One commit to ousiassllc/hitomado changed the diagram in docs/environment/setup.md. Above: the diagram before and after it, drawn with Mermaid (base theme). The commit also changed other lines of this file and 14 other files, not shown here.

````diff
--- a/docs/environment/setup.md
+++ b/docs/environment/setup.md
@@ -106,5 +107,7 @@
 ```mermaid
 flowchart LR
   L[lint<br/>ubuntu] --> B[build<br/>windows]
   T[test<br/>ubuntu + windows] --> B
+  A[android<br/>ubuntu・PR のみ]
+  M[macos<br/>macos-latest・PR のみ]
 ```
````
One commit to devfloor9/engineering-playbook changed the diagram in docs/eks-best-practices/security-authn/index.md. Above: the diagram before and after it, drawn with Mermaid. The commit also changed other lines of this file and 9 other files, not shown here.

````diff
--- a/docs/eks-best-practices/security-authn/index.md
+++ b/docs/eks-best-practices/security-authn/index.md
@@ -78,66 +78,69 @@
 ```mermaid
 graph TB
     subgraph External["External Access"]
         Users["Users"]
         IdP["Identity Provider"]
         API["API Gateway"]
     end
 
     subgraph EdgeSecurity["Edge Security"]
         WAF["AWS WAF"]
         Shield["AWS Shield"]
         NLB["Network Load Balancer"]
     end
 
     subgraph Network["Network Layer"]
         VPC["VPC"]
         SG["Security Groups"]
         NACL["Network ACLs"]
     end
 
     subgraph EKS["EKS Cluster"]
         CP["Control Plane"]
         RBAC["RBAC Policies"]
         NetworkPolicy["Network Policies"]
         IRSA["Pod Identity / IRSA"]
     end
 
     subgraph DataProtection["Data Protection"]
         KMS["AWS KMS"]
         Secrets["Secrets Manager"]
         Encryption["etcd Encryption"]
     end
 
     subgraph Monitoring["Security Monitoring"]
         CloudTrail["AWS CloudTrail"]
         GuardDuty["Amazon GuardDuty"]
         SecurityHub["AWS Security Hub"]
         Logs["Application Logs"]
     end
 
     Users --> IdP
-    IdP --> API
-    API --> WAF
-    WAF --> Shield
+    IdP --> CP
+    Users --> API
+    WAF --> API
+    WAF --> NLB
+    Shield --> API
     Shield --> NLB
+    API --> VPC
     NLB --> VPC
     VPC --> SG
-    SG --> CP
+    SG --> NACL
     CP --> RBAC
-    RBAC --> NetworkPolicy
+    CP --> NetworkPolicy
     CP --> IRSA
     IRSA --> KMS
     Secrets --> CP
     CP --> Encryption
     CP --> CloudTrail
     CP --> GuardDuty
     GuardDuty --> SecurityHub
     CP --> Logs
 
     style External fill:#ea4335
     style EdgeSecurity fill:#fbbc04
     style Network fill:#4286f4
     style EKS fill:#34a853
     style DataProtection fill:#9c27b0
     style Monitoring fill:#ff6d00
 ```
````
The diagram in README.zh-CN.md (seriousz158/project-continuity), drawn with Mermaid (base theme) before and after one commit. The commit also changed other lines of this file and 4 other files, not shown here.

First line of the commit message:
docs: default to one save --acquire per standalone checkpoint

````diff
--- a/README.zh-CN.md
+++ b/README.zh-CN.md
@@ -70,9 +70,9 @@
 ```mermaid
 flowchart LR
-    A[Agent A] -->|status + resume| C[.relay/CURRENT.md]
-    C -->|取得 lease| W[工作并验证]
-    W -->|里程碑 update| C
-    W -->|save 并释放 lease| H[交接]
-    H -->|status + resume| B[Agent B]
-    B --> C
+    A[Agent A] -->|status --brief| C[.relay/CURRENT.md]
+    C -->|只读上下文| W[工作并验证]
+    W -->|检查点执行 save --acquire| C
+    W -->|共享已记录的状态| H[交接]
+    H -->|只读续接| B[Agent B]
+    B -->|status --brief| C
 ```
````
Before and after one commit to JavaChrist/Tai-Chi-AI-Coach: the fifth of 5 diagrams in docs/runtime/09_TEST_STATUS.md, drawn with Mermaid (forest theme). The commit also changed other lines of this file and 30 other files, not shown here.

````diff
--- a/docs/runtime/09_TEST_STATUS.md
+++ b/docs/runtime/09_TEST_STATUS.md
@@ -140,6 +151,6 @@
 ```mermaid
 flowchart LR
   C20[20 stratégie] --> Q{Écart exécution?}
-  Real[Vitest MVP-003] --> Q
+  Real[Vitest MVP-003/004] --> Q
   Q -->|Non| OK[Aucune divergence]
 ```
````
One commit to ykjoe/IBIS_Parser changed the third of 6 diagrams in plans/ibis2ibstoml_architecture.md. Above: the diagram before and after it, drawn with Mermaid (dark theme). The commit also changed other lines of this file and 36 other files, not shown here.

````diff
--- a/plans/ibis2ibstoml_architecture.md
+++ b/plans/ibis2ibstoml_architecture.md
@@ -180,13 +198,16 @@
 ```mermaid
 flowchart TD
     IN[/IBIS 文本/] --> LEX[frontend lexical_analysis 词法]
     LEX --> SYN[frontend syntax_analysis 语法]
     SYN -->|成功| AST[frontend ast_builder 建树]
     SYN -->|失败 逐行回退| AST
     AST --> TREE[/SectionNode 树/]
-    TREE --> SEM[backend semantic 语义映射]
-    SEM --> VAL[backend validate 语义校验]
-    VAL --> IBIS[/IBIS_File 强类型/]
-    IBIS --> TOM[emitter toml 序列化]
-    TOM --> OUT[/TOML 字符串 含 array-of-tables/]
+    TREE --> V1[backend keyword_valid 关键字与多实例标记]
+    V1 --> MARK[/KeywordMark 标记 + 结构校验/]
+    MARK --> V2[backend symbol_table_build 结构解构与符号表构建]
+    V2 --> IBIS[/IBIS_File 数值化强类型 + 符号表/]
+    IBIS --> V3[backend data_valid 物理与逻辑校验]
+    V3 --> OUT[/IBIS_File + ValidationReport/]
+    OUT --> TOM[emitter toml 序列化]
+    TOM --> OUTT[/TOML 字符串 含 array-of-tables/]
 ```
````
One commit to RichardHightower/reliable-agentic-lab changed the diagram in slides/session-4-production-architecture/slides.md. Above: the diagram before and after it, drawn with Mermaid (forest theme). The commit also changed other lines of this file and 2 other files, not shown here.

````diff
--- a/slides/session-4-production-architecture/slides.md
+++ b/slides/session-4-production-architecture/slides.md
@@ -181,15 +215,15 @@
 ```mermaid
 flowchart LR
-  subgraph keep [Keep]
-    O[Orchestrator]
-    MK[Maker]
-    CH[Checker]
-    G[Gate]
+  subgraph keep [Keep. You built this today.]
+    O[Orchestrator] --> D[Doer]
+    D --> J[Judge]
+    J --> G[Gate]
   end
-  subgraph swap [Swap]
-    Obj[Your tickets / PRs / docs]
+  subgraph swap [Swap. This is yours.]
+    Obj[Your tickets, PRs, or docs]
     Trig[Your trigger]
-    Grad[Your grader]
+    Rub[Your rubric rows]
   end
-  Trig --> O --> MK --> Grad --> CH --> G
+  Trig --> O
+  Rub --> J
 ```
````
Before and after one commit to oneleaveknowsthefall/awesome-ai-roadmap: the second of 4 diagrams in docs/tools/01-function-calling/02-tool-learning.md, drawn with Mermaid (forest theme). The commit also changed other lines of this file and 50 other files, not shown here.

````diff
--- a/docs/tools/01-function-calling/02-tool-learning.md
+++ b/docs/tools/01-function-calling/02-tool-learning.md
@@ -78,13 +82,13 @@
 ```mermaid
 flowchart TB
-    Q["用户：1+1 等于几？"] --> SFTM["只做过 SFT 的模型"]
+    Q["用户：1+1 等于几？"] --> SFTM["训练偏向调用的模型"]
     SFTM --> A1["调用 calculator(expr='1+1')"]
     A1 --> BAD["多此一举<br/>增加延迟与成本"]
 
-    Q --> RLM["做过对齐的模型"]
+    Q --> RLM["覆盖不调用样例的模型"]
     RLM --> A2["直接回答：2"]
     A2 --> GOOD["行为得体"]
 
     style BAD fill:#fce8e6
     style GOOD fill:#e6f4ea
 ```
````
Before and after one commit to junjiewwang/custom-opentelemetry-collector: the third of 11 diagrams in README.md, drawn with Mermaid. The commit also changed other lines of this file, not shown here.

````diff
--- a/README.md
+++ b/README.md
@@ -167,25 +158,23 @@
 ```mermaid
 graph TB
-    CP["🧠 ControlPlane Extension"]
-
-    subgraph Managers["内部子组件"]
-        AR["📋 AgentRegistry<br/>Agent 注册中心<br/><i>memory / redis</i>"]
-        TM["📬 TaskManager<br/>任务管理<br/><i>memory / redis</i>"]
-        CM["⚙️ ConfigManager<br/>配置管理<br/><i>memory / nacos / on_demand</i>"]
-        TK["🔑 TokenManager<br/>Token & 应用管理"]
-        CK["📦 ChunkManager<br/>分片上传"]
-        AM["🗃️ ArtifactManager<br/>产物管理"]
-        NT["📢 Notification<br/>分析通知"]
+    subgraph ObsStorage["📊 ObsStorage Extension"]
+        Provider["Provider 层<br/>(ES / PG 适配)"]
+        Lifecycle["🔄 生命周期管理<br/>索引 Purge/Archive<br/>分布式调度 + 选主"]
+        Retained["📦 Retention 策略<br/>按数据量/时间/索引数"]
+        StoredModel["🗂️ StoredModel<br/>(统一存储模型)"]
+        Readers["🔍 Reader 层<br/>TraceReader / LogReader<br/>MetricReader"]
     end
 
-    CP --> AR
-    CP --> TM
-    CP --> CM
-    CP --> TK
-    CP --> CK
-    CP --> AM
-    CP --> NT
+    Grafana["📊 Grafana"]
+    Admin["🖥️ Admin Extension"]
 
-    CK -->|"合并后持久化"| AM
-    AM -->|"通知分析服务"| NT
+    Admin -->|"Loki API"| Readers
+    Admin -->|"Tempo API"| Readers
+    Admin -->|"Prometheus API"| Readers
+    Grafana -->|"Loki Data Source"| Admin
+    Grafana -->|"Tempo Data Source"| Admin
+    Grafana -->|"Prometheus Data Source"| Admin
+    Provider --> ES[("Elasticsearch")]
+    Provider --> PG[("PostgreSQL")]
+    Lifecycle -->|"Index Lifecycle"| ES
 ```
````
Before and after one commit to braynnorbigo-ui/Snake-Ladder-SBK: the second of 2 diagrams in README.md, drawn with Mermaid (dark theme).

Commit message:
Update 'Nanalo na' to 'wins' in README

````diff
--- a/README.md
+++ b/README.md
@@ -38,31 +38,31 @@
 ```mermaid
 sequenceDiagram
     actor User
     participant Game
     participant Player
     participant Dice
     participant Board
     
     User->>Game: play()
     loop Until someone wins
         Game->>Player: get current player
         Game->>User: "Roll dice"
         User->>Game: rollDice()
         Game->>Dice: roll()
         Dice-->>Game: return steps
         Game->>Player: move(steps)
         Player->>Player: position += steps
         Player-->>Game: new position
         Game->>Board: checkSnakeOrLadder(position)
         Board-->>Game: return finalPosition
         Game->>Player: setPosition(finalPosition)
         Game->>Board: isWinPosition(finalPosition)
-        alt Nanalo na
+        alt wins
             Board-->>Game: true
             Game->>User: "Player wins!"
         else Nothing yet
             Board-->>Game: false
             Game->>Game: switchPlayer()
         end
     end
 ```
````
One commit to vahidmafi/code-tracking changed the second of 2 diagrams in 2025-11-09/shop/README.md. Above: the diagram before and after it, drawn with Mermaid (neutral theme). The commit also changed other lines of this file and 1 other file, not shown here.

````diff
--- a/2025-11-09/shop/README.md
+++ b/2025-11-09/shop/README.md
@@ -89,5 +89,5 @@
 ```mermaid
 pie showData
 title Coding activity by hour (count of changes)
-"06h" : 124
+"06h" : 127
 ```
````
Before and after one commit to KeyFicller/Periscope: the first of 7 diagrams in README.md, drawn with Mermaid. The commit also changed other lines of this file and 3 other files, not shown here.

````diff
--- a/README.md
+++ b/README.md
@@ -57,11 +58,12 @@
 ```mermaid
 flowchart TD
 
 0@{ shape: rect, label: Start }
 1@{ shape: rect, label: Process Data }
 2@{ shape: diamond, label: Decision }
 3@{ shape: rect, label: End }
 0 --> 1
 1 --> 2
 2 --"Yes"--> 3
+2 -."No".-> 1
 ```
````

—————

Go through the listing above. Show each line where the word "Board" is found.

     participant Board
         Game->>Board: checkSnakeOrLadder(position)
         Board-->>Game: return finalPosition
         Game->>Board: isWinPosition(finalPosition)
             Board-->>Game: true
             Board-->>Game: false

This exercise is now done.